Code change snippets
____

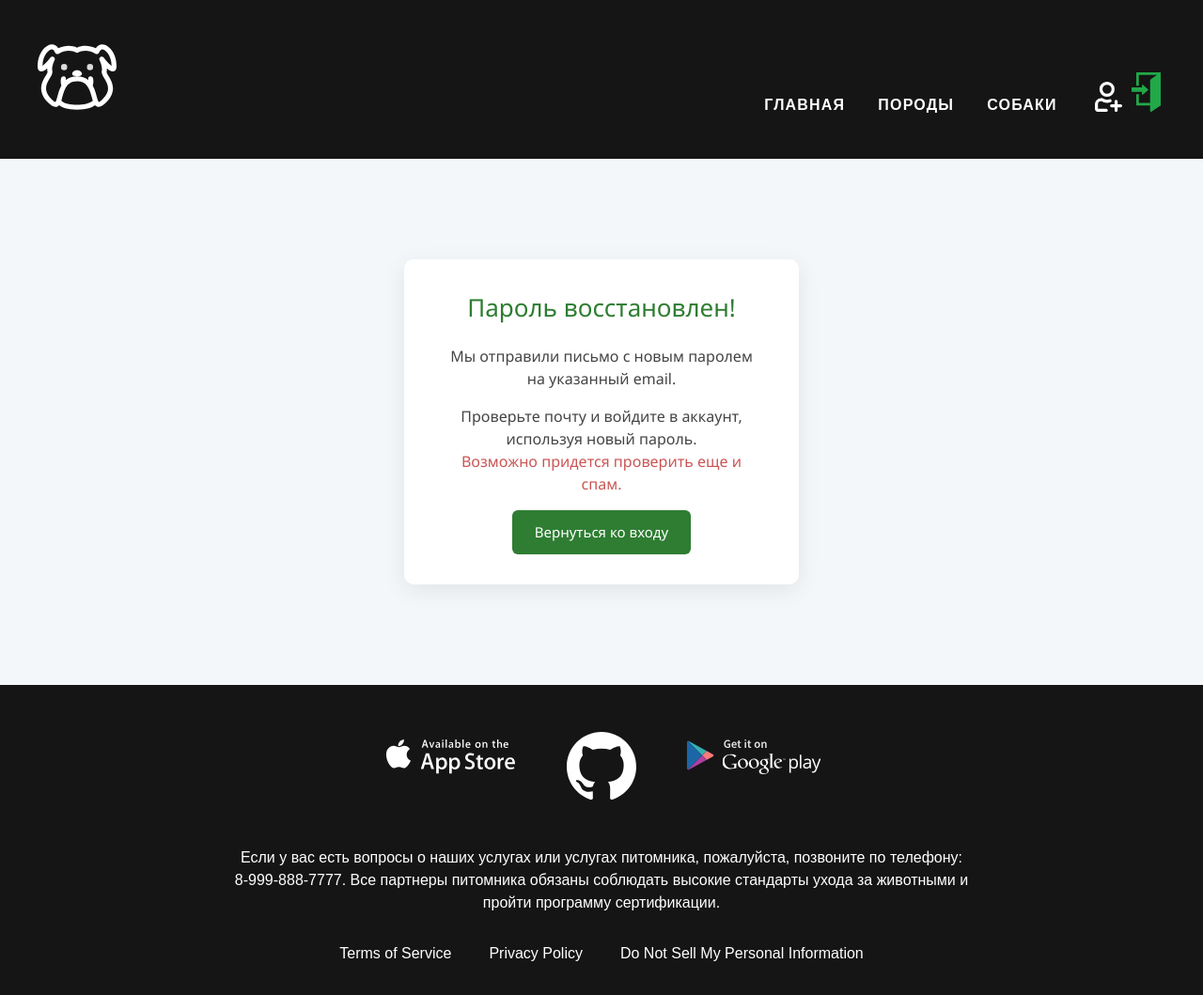
After one commit to COD-e-x/django-academy-web, a Django app: page /users/reset-password-success/ in a window 1280 px wide. The commit adds this page. Shown: the whole page at 94% size. Run offline with Django 5.2, Linux system fonts and the light colour scheme.

Commit message:
Added password reset logic with email notifications

```diff
--- a/kennel/users/static/users/css/users-styles.css
+++ b/kennel/users/static/users/css/users-styles.css
@@ -75,7 +75,6 @@
     margin: 0;
 }
 
-/*ссылка на изменения*/
 .user-profile__group-links {
     display: flex;
     flex-direction: column;
@@ -100,3 +99,84 @@
     letter-spacing: 1.2px;
 
 }
+
+/* ссылка на сброс пароля на входе */
+.login-form__reset-password-block {
+    display: flex;
+    justify-content: space-between;
+}
+
+.login-form__reset-password-text {
+    color: #7e7979;
+    font-weight: 700;
+    position: relative;
+    letter-spacing: 1.2px;
+}
+
+.login-form__reset-password-text:hover {
+    color: #151515;
+    transition: all 0.5s;
+}
+
+.login-form__reset-password-text:after {
+    content: '';
+    position: absolute;
+    height: 2px;
+    background-color: #165cc6;
+    bottom: 0;
+    left: 50%;
+    width: 0;
+    transition: all 0.3s;
+}
+
+.login-form__reset-password-text:hover::after {
+    width: 100%;
+    left: 0;
+}
+
+/* шаблон успешного изменения пароля */
+.password-reset-success-page {
+    display: flex;
+    justify-content: center;
+    align-items: center;
+    height: 70vh;
+    background-color: #f4f7fa;
+}
+
+.password-reset-success-box {
+    text-align: center;
+    background-color: #ffffff;
+    padding: 32px 40px;
+    border-radius: 10px;
+    box-shadow: 0 6px 24px rgba(0, 0, 0, 0.08);
+    max-width: 420px;
+    width: 100%;
+}
+
+.password-reset-success-title {
+    font-size: 26px;
+    color: #2e7d32;
+    margin-bottom: 20px;
+}
+
+.password-reset-success-text {
+    font-size: 16px;
+    color: #444;
+    margin-bottom: 16px;
+}
+
+.password-reset-success-button {
+    display: inline-block;
+    padding: 12px 24px;
+    background-color: #2e7d32;
+    color: #ffffff;
+    text-decoration: none;
+    border-radius: 6px;
+    font-size: 15px;
+    font-weight: 500;
+    transition: background-color 0.3s ease;
+}
+
+.password-reset-success-button:hover {
+    background-color: #27672c;
+}
--- a/kennel/users/templates/users/profile.html
+++ b/kennel/users/templates/users/profile.html
@@ -58,7 +58,7 @@
             </a>
 
             <a class="user-link"
-               hx-get="{% url 'users:password_change' %}"
+               hx-get="{% url 'users:password-change' %}"
                hx-target="#user-update"
                hx-swap="innerHTML"
             >
--- /dev/null
+++ b/kennel/users/templates/users/reset-password-success.html
@@ -0,0 +1,16 @@
+{% extends 'base.html' %}
+
+{% block content %}
+<section class="password-reset-success-page">
+    <div class="password-reset-success-box">
+        <h1 class="password-reset-success-title">Пароль восстановлен!</h1>
+        <p class="password-reset-success-text">Мы отправили письмо с новым паролем на указанный email.</p>
+        <p class="password-reset-success-text">Проверьте почту и войдите в аккаунт, используя новый пароль.<br>
+          <span style="color: #ca5555">
+            Возможно придется проверить еще и спам.
+          </span>
+        </p>
+        <a href="{% url 'users:login' %}" class="password-reset-success-button">Вернуться ко входу</a>
+    </div>
+</section>
+{% endblock %}
--- a/kennel/users/templates/users/user_includes/password_change.html
+++ b/kennel/users/templates/users/user_includes/password-change.html
@@ -2,7 +2,7 @@
 <form id="user-update-form"
       class="form"
       method="post"
-      hx-post="{% url 'users:password_change' %}"
+      hx-post="{% url 'users:password-change' %}"
       hx-swap="outerHTML"
 >
   <div class=" form__title">
--- a/kennel/users/urls.py
+++ b/kennel/users/urls.py
@@ -12,6 +12,12 @@ urlpatterns = [
     path("register/", views.user_register, name="register"),
     path("profile/", views.user_profile, name="profile"),
     path("profile/update/", views.user_update, name="update"),
-    path("profile/password_change/", views.password_change, name="password_change"),
+    path("profile/password-change/", views.password_change, name="password-change"),
+    path("reset-password/", views.reset_password, name="reset-password"),
+    path(
+        "reset-password-success/",
+        views.reset_password_success,
+        name="reset-password-success",
+    ),
     path("logout/", views.user_logout, name="logout"),
 ]
--- a/kennel/users/validators.py
+++ b/kennel/users/validators.py
@@ -18,7 +18,7 @@ class PasswordValidator:
 
 
 class PhoneNumberValidator:
-    """Валидация номера телефона для стран СНГ."""
+    """Валидация номера телефона."""
 
     @staticmethod
     def validate_phone(phone):
@@ -36,7 +36,7 @@ class PhoneNumberValidator:
 
 
 class TelegramUsernameValidator:
-    """Валидация имени пользователя для Telegram."""
+    """Валидация имени пользователя Telegram."""
 
     @staticmethod
     def validate_telegram(telegram):
--- a/kennel/users/views.py
+++ b/kennel/users/views.py
@@ -1,4 +1,6 @@
 import os
+import random
+import string
 
 from django.http import HttpResponse
 from django.shortcuts import render, redirect
@@ -8,13 +10,20 @@ from django.contrib.auth import (
     logout,
     update_session_auth_hash,
 )
+
 from django.contrib.auth.decorators import login_required
 
+from .models import User
 from .forms import (
     UserRegisterForm,
     UserLoginForm,
     UserUpdateForm,
     UserPasswordChangeForm,
+    UserEmailForm,
+)
+from .services import (
+    send_new_password,
+    send_register_email,
 )
 
 
@@ -29,6 +38,7 @@ def user_register(request):
             new_user = form.save(commit=False)
             new_user.set_password(form.cleaned_data["password"])
             new_user.save()
+            send_register_email(new_user.email)
             return redirect("users:login")
     context = {
         "form": form,
@@ -141,7 +151,7 @@ def password_change(request):
     }
     return render(
         request,
-        "users/user_includes/password_change.html",
+        "users/user_includes/password-change.html",
         context,
     )
 
@@ -153,3 +163,36 @@ def user_logout(request):
     """
     logout(request)
     return redirect("dogs:index")
+
+
+def reset_password_success(request):
+    return render(
+        request,
+        "users/reset-password-success.html",
+    )
+
+
+def reset_password(request):
+    form = UserEmailForm(request.POST or None)
+    if request.method == "POST":
+        if form.is_valid():
+            email = form.cleaned_data["email"]
+            user = User.objects.get(email=email)
+            new_password = "".join(
+                random.sample((string.ascii_letters + string.digits), 12)
+            )
+            user.set_password(new_password)
+            user.save()
+            send_new_password(user.email, new_password)
+            if "HX-Request" in request.headers:
+                response = HttpResponse()
+                response["HX-Redirect"] = "/users/reset-password-success"
+                return response
+    context = {
+        "form": form,
+    }
+    return render(
+        request,
+        "users/reset-password.html",
+        context,
+    )
```
Also changed, not shown: kennel/users/forms.py (+17 -1 lines), kennel/users/templates/users/login.html (+26 -0 lines), kennel/users/templates/users/reset-password.html (added, +35 -0 lines).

____

All of the records should be output exactly as they stand, with pictures omitted.

After one commit to COD-e-x/django-academy-web, a Django app: page /users/reset-password-success/ in a window 1280 px wide. The commit adds this page. Shown: the whole page at 94% size. Run offline with Django 5.2, Linux system fonts and the light colour scheme.

Commit message:
Added password reset logic with email notifications

```diff
--- a/kennel/users/static/users/css/users-styles.css
+++ b/kennel/users/static/users/css/users-styles.css
@@ -75,7 +75,6 @@
     margin: 0;
 }
 
-/*ссылка на изменения*/
 .user-profile__group-links {
     display: flex;
     flex-direction: column;
@@ -100,3 +99,84 @@
     letter-spacing: 1.2px;
 
 }
+
+/* ссылка на сброс пароля на входе */
+.login-form__reset-password-block {
+    display: flex;
+    justify-content: space-between;
+}
+
+.login-form__reset-password-text {
+    color: #7e7979;
+    font-weight: 700;
+    position: relative;
+    letter-spacing: 1.2px;
+}
+
+.login-form__reset-password-text:hover {
+    color: #151515;
+    transition: all 0.5s;
+}
+
+.login-form__reset-password-text:after {
+    content: '';
+    position: absolute;
+    height: 2px;
+    background-color: #165cc6;
+    bottom: 0;
+    left: 50%;
+    width: 0;
+    transition: all 0.3s;
+}
+
+.login-form__reset-password-text:hover::after {
+    width: 100%;
+    left: 0;
+}
+
+/* шаблон успешного изменения пароля */
+.password-reset-success-page {
+    display: flex;
+    justify-content: center;
+    align-items: center;
+    height: 70vh;
+    background-color: #f4f7fa;
+}
+
+.password-reset-success-box {
+    text-align: center;
+    background-color: #ffffff;
+    padding: 32px 40px;
+    border-radius: 10px;
+    box-shadow: 0 6px 24px rgba(0, 0, 0, 0.08);
+    max-width: 420px;
+    width: 100%;
+}
+
+.password-reset-success-title {
+    font-size: 26px;
+    color: #2e7d32;
+    margin-bottom: 20px;
+}
+
+.password-reset-success-text {
+    font-size: 16px;
+    color: #444;
+    margin-bottom: 16px;
+}
+
+.password-reset-success-button {
+    display: inline-block;
+    padding: 12px 24px;
+    background-color: #2e7d32;
+    color: #ffffff;
+    text-decoration: none;
+    border-radius: 6px;
+    font-size: 15px;
+    font-weight: 500;
+    transition: background-color 0.3s ease;
+}
+
+.password-reset-success-button:hover {
+    background-color: #27672c;
+}
--- a/kennel/users/templates/users/profile.html
+++ b/kennel/users/templates/users/profile.html
@@ -58,7 +58,7 @@
             </a>
 
             <a class="user-link"
-               hx-get="{% url 'users:password_change' %}"
+               hx-get="{% url 'users:password-change' %}"
                hx-target="#user-update"
                hx-swap="innerHTML"
             >
--- /dev/null
+++ b/kennel/users/templates/users/reset-password-success.html
@@ -0,0 +1,16 @@
+{% extends 'base.html' %}
+
+{% block content %}
+<section class="password-reset-success-page">
+    <div class="password-reset-success-box">
+        <h1 class="password-reset-success-title">Пароль восстановлен!</h1>
+        <p class="password-reset-success-text">Мы отправили письмо с новым паролем на указанный email.</p>
+        <p class="password-reset-success-text">Проверьте почту и войдите в аккаунт, используя новый пароль.<br>
+          <span style="color: #ca5555">
+            Возможно придется проверить еще и спам.
+          </span>
+        </p>
+        <a href="{% url 'users:login' %}" class="password-reset-success-button">Вернуться ко входу</a>
+    </div>
+</section>
+{% endblock %}
--- a/kennel/users/templates/users/user_includes/password_change.html
+++ b/kennel/users/templates/users/user_includes/password-change.html
@@ -2,7 +2,7 @@
 <form id="user-update-form"
       class="form"
       method="post"
-      hx-post="{% url 'users:password_change' %}"
+      hx-post="{% url 'users:password-change' %}"
       hx-swap="outerHTML"
 >
   <div class=" form__title">
--- a/kennel/users/urls.py
+++ b/kennel/users/urls.py
@@ -12,6 +12,12 @@ urlpatterns = [
     path("register/", views.user_register, name="register"),
     path("profile/", views.user_profile, name="profile"),
     path("profile/update/", views.user_update, name="update"),
-    path("profile/password_change/", views.password_change, name="password_change"),
+    path("profile/password-change/", views.password_change, name="password-change"),
+    path("reset-password/", views.reset_password, name="reset-password"),
+    path(
+        "reset-password-success/",
+        views.reset_password_success,
+        name="reset-password-success",
+    ),
     path("logout/", views.user_logout, name="logout"),
 ]
--- a/kennel/users/validators.py
+++ b/kennel/users/validators.py
@@ -18,7 +18,7 @@ class PasswordValidator:
 
 
 class PhoneNumberValidator:
-    """Валидация номера телефона для стран СНГ."""
+    """Валидация номера телефона."""
 
     @staticmethod
     def validate_phone(phone):
@@ -36,7 +36,7 @@ class PhoneNumberValidator:
 
 
 class TelegramUsernameValidator:
-    """Валидация имени пользователя для Telegram."""
+    """Валидация имени пользователя Telegram."""
 
     @staticmethod
     def validate_telegram(telegram):
--- a/kennel/users/views.py
+++ b/kennel/users/views.py
@@ -1,4 +1,6 @@
 import os
+import random
+import string
 
 from django.http import HttpResponse
 from django.shortcuts import render, redirect
@@ -8,13 +10,20 @@ from django.contrib.auth import (
     logout,
     update_session_auth_hash,
 )
+
 from django.contrib.auth.decorators import login_required
 
+from .models import User
 from .forms import (
     UserRegisterForm,
     UserLoginForm,
     UserUpdateForm,
     UserPasswordChangeForm,
+    UserEmailForm,
+)
+from .services import (
+    send_new_password,
+    send_register_email,
 )
 
 
@@ -29,6 +38,7 @@ def user_register(request):
             new_user = form.save(commit=False)
             new_user.set_password(form.cleaned_data["password"])
             new_user.save()
+            send_register_email(new_user.email)
             return redirect("users:login")
     context = {
         "form": form,
@@ -141,7 +151,7 @@ def password_change(request):
     }
     return render(
         request,
-        "users/user_includes/password_change.html",
+        "users/user_includes/password-change.html",
         context,
     )
 
@@ -153,3 +163,36 @@ def user_logout(request):
     """
     logout(request)
     return redirect("dogs:index")
+
+
+def reset_password_success(request):
+    return render(
+        request,
+        "users/reset-password-success.html",
+    )
+
+
+def reset_password(request):
+    form = UserEmailForm(request.POST or None)
+    if request.method == "POST":
+        if form.is_valid():
+            email = form.cleaned_data["email"]
+            user = User.objects.get(email=email)
+            new_password = "".join(
+                random.sample((string.ascii_letters + string.digits), 12)
+            )
+            user.set_password(new_password)
+            user.save()
+            send_new_password(user.email, new_password)
+            if "HX-Request" in request.headers:
+                response = HttpResponse()
+                response["HX-Redirect"] = "/users/reset-password-success"
+                return response
+    context = {
+        "form": form,
+    }
+    return render(
+        request,
+        "users/reset-password.html",
+        context,
+    )
```
Also changed, not shown: kennel/users/forms.py (+17 -1 lines), kennel/users/templates/users/login.html (+26 -0 lines), kennel/users/templates/users/reset-password.html (added, +35 -0 lines).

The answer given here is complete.